• [Task directions]: Once the line containing "fixed style switching" is found in the entries below, reproduce it and every line after it, stopping at and including the line containing "var whisker = new Image();"; reproduce nothing else, and keep each line exact.

• [Source records]:
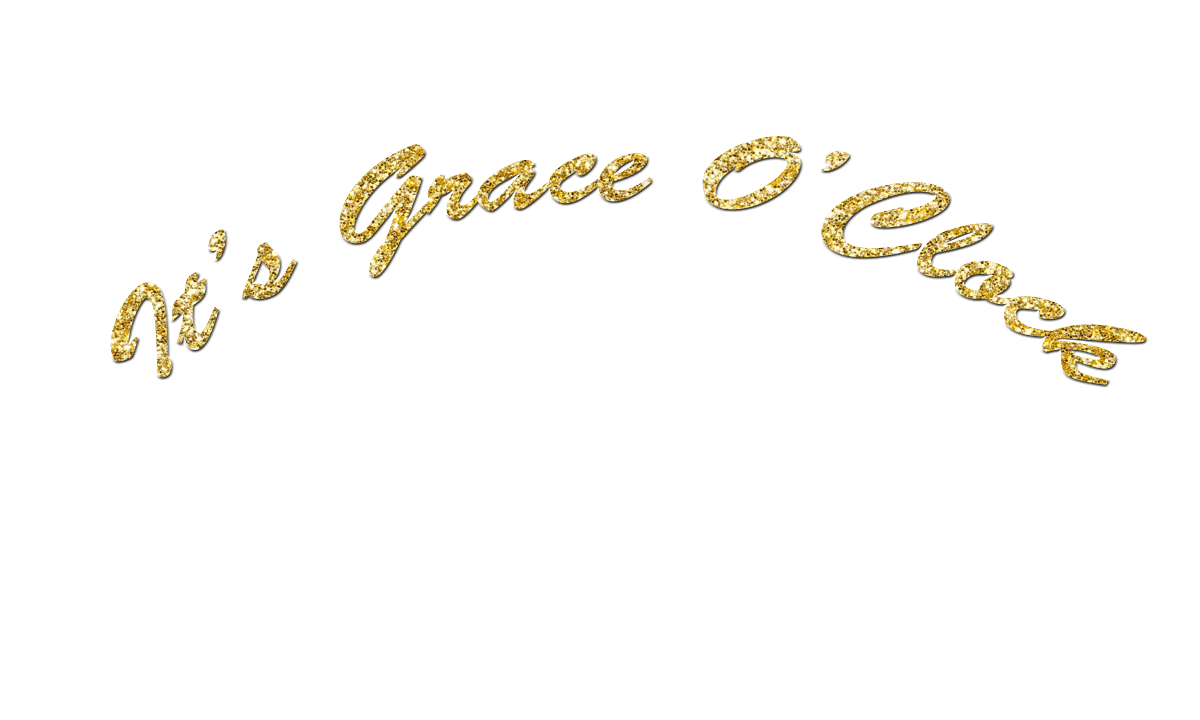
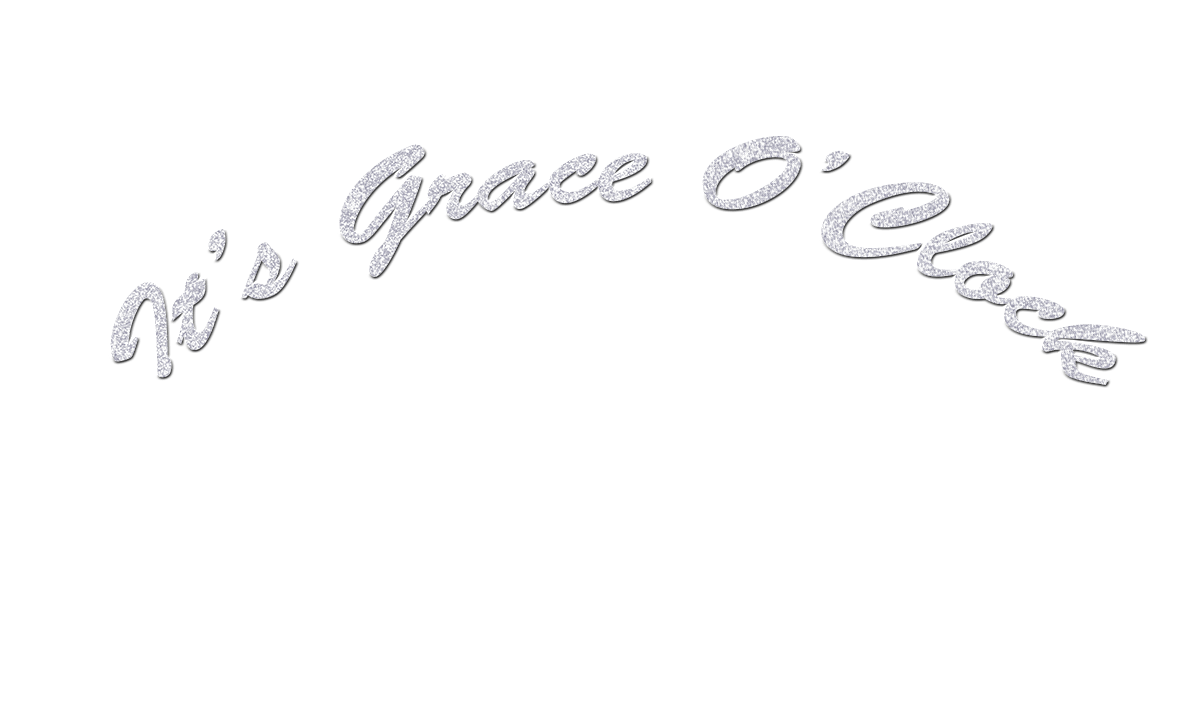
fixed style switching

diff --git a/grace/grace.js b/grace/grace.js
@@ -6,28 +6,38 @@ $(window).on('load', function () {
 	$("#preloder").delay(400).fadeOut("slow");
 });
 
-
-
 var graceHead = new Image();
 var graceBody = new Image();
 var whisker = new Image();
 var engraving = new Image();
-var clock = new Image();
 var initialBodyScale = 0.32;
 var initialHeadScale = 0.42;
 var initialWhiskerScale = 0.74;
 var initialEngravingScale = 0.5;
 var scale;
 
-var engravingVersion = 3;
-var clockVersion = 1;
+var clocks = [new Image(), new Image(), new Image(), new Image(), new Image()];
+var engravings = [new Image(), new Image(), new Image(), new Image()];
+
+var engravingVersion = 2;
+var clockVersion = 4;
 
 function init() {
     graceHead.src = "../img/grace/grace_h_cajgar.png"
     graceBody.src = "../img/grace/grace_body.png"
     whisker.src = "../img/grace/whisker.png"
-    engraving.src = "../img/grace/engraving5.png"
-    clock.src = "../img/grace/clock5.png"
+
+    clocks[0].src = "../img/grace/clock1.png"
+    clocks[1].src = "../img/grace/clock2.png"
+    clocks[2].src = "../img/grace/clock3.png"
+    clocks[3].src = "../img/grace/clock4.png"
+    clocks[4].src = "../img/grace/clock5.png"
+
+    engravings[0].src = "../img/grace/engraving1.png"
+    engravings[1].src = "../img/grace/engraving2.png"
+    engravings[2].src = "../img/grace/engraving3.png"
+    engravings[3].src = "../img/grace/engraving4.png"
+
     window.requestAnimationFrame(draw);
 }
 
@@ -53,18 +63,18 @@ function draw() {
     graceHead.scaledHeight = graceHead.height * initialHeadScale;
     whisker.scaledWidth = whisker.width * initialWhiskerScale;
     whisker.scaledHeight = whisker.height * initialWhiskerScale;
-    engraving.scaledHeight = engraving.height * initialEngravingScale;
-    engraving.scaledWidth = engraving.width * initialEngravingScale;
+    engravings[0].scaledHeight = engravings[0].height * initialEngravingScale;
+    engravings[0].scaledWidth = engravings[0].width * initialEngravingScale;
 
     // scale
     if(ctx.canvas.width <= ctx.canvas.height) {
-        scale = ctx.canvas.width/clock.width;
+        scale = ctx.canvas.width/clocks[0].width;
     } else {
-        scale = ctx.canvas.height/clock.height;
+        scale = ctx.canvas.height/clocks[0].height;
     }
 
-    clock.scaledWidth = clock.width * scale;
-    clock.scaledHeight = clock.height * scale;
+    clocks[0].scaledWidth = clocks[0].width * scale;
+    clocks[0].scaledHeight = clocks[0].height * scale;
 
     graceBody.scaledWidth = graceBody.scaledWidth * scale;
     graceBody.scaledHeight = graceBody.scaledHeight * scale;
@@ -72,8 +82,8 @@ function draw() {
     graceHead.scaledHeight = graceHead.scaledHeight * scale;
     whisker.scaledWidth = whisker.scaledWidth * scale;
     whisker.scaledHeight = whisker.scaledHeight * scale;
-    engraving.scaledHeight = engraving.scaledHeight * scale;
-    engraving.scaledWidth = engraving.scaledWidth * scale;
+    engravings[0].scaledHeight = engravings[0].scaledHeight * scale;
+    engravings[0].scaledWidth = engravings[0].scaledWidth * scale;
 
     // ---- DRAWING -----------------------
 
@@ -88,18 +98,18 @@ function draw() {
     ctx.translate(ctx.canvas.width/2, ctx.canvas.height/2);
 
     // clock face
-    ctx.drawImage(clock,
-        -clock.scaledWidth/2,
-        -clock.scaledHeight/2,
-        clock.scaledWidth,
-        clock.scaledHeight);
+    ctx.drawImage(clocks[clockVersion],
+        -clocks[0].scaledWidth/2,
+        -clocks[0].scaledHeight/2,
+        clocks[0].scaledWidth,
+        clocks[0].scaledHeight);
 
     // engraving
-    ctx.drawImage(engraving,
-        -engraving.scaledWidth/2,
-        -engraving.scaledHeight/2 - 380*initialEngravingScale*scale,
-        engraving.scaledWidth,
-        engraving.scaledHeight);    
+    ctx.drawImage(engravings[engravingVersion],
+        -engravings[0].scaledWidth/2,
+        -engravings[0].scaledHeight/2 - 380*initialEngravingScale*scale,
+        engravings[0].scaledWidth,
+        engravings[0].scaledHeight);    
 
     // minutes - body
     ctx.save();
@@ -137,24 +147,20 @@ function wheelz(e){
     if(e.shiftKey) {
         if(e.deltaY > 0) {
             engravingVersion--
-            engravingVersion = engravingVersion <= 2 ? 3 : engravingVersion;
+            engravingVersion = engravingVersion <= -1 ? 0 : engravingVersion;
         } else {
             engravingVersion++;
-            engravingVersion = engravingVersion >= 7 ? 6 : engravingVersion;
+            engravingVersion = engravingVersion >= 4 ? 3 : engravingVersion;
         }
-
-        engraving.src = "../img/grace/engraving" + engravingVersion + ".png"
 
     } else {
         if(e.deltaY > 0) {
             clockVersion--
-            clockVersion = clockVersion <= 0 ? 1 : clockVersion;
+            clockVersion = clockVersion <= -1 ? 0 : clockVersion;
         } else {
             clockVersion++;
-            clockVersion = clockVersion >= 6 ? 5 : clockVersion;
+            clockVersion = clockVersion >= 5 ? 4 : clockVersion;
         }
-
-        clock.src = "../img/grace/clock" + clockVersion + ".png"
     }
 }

==

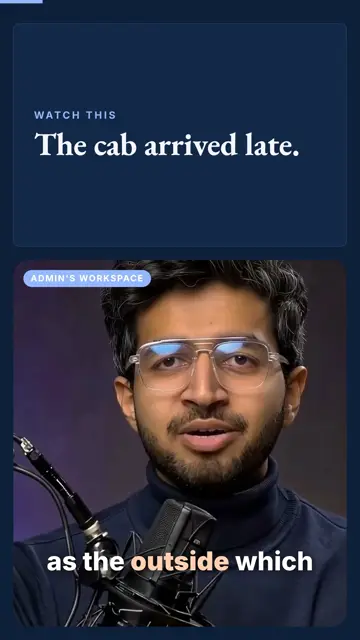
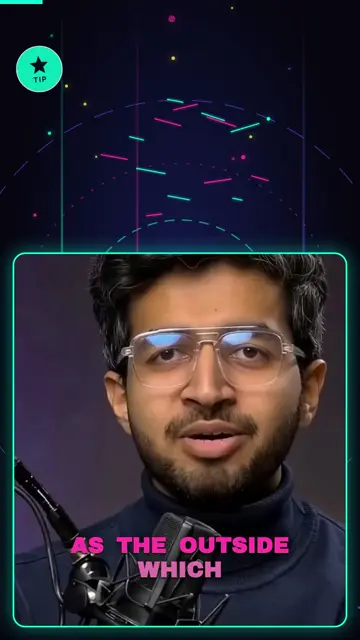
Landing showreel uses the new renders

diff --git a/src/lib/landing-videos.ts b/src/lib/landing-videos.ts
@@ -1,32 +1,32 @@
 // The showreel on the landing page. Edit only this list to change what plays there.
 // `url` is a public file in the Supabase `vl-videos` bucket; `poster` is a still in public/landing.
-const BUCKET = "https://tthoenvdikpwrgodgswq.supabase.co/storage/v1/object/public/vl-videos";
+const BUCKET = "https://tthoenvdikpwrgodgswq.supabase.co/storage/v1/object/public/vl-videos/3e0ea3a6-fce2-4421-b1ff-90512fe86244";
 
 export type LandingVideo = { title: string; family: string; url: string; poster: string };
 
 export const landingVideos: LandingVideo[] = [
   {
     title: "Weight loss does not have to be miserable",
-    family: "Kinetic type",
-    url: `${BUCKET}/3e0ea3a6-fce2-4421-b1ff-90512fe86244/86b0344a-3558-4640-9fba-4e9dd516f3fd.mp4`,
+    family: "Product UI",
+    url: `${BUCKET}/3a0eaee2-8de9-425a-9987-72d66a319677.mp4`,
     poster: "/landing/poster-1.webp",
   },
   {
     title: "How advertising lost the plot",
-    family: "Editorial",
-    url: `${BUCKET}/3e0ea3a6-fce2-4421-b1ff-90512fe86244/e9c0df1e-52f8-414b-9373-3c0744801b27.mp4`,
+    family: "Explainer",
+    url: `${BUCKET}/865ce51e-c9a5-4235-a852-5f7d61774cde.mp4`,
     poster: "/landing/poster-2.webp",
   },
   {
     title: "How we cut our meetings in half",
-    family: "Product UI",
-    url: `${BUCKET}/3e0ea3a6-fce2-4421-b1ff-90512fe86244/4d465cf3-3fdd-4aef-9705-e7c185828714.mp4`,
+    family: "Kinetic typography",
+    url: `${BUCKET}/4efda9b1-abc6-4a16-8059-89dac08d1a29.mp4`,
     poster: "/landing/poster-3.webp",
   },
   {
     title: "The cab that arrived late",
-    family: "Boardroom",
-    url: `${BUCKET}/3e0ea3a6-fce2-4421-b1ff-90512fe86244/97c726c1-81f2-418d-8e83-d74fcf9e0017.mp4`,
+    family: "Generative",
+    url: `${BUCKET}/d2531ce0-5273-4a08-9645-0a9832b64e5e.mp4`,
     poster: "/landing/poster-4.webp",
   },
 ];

• [Solution to this task]:
fixed style switching

diff --git a/grace/grace.js b/grace/grace.js
@@ -6,28 +6,38 @@ $(window).on('load', function () {
 	$("#preloder").delay(400).fadeOut("slow");
 });
 
-
-
 var graceHead = new Image();
 var graceBody = new Image();
 var whisker = new Image();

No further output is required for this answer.